Eleanor smiled, “You certainly must. It’s late.” And she sat on the edge of the bed and lit a cigarette.
“What a lovely party, Eleanor. You have such a talent for entertaining,” the woman said between sips of tea.
“It helps that you have such a talent for appreciating my wine cellar,” Eleanor teased.
The woman ignored the comment. “You are so much more amusing than my husband, darling,” she sighed heavily and reached out to run her fingers through Eleanor’s hair.
“I am amusing.

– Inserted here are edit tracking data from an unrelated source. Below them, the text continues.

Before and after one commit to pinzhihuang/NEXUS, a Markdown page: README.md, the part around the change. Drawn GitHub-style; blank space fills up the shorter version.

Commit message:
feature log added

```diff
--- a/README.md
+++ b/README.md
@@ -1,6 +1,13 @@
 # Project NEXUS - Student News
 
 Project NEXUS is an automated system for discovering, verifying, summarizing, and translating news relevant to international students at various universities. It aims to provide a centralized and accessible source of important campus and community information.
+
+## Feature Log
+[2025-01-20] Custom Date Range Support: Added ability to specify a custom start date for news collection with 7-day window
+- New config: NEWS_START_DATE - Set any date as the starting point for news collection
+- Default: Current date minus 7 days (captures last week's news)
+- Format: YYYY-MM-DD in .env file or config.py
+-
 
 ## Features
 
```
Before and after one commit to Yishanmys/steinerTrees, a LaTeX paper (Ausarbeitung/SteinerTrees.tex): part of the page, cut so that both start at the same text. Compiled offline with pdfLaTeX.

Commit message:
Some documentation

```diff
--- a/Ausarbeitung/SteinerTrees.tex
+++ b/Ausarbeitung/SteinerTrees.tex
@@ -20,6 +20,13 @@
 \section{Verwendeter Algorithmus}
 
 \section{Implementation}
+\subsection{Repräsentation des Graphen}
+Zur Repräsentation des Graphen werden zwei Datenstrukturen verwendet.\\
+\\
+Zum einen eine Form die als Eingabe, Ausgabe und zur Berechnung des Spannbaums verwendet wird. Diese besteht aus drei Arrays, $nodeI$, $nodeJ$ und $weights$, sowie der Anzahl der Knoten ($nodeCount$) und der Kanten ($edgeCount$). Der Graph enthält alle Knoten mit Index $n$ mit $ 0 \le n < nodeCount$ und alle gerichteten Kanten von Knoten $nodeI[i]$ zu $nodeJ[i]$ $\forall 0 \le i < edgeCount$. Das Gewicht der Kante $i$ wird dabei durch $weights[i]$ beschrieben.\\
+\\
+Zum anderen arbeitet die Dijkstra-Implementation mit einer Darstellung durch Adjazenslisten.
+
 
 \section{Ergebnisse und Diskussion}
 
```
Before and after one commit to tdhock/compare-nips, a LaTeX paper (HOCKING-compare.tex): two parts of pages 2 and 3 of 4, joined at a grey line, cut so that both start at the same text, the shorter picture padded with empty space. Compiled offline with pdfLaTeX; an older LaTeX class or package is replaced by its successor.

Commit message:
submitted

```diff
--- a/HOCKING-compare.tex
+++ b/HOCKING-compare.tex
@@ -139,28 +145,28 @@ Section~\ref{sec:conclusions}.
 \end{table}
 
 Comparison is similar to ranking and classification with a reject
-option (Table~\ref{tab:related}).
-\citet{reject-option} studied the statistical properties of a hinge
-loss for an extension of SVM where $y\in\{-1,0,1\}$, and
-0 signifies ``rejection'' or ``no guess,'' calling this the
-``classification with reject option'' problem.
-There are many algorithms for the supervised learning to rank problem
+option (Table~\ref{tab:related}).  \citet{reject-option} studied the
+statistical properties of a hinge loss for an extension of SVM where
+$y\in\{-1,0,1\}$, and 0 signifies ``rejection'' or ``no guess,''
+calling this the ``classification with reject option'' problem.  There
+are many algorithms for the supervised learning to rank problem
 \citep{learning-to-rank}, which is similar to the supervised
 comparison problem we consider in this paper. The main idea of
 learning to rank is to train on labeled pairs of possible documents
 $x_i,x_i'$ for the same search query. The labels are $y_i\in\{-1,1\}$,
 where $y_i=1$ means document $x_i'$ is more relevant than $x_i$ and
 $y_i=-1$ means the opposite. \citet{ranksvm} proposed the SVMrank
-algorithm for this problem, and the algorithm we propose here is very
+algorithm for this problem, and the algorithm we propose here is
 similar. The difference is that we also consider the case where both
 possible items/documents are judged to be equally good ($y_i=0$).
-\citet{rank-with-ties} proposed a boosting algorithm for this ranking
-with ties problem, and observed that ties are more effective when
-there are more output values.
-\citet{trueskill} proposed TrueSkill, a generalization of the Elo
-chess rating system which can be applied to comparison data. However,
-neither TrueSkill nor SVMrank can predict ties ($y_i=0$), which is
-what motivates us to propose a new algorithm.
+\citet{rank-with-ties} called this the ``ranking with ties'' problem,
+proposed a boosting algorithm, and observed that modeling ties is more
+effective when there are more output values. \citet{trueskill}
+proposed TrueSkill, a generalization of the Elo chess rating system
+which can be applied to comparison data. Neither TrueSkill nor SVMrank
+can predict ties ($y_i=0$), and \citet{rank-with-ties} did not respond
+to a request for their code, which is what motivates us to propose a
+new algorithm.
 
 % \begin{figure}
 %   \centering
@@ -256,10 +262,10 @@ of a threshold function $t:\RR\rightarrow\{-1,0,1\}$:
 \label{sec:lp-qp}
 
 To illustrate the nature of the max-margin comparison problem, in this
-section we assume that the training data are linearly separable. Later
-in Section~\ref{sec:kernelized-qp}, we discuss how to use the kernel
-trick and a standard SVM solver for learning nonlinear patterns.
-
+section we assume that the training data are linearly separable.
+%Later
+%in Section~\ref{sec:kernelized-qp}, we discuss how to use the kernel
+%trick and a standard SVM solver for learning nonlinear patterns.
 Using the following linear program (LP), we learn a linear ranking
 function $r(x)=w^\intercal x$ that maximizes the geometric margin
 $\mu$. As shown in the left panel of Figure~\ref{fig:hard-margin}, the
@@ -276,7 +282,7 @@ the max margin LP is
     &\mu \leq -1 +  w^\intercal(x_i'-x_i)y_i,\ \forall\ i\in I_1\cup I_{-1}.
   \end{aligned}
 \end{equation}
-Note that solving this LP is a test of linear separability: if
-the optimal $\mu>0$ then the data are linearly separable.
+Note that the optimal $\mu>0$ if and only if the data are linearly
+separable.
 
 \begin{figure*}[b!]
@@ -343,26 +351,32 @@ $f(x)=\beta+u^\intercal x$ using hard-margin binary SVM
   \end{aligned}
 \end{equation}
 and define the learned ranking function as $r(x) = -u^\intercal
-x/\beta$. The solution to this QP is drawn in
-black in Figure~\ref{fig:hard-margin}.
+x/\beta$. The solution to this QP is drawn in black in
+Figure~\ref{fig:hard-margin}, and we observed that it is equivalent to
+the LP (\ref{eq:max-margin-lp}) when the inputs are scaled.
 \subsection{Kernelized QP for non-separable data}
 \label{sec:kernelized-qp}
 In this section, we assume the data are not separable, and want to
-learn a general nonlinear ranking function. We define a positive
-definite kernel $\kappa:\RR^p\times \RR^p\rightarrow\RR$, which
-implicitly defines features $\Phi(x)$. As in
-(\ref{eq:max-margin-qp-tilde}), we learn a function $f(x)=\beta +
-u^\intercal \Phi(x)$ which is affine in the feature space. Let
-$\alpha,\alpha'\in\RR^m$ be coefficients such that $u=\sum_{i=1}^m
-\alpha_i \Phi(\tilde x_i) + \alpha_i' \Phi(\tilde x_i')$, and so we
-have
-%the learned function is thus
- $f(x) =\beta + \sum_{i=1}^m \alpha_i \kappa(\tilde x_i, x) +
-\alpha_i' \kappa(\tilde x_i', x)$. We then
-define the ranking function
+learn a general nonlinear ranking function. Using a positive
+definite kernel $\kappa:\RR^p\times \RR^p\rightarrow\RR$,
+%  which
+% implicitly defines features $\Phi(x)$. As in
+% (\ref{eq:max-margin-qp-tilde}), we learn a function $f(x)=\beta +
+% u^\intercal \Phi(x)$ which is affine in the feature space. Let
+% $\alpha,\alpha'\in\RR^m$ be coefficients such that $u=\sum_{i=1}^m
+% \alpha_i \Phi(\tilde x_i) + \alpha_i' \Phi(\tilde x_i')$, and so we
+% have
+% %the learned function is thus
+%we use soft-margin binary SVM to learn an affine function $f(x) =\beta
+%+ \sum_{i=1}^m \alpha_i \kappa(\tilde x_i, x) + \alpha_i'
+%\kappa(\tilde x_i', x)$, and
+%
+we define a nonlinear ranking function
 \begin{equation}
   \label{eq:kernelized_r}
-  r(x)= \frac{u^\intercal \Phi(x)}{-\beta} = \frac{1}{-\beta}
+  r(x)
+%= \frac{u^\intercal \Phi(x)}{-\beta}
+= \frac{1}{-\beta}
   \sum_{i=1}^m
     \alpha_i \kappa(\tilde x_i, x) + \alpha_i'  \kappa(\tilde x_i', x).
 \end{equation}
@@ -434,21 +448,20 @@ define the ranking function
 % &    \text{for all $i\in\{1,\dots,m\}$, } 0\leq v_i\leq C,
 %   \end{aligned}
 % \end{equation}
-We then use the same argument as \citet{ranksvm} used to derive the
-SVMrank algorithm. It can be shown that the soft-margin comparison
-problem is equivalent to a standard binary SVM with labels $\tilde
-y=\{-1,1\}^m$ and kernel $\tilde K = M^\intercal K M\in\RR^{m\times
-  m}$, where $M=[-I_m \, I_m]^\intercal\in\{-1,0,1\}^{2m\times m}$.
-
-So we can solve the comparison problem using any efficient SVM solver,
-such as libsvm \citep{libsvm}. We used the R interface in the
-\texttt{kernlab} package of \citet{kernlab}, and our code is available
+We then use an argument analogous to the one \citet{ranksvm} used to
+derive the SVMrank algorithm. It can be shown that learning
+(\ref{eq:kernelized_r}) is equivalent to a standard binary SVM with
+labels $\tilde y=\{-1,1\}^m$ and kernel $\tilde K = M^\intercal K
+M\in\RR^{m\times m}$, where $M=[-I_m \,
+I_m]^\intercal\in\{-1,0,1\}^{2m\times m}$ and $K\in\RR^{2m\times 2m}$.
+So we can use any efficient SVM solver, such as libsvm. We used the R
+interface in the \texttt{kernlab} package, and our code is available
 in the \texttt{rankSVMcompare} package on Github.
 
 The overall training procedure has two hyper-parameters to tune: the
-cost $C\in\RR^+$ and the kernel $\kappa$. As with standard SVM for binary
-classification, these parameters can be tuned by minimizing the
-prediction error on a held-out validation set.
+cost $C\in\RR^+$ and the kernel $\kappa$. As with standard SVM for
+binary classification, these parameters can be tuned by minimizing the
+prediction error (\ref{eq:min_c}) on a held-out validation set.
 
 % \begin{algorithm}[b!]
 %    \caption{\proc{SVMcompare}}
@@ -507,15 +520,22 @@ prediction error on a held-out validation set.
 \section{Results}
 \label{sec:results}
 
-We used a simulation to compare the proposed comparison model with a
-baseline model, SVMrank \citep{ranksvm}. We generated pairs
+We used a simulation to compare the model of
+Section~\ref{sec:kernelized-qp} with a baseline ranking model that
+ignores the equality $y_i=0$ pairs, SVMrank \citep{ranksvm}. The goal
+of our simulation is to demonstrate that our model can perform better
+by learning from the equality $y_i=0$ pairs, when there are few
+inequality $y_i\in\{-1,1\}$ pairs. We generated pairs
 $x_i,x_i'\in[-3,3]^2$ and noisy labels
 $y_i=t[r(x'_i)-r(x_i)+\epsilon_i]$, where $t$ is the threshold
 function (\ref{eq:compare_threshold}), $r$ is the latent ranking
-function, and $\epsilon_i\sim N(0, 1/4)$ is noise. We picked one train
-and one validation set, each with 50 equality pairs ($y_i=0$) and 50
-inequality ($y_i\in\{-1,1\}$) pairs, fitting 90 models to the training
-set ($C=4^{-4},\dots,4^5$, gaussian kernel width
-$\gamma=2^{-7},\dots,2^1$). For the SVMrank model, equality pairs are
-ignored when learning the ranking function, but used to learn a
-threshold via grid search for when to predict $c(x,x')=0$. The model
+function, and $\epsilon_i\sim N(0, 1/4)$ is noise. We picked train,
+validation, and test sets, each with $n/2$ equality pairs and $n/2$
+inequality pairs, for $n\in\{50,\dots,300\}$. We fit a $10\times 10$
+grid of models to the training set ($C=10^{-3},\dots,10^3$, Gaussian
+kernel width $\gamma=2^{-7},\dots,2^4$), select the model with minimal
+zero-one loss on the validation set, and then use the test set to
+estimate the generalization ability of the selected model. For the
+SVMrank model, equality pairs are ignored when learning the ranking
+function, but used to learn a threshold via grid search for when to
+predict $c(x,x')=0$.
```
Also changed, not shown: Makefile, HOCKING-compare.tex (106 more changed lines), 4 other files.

Your husband is rich.”
“No richer than you,” the woman pouted.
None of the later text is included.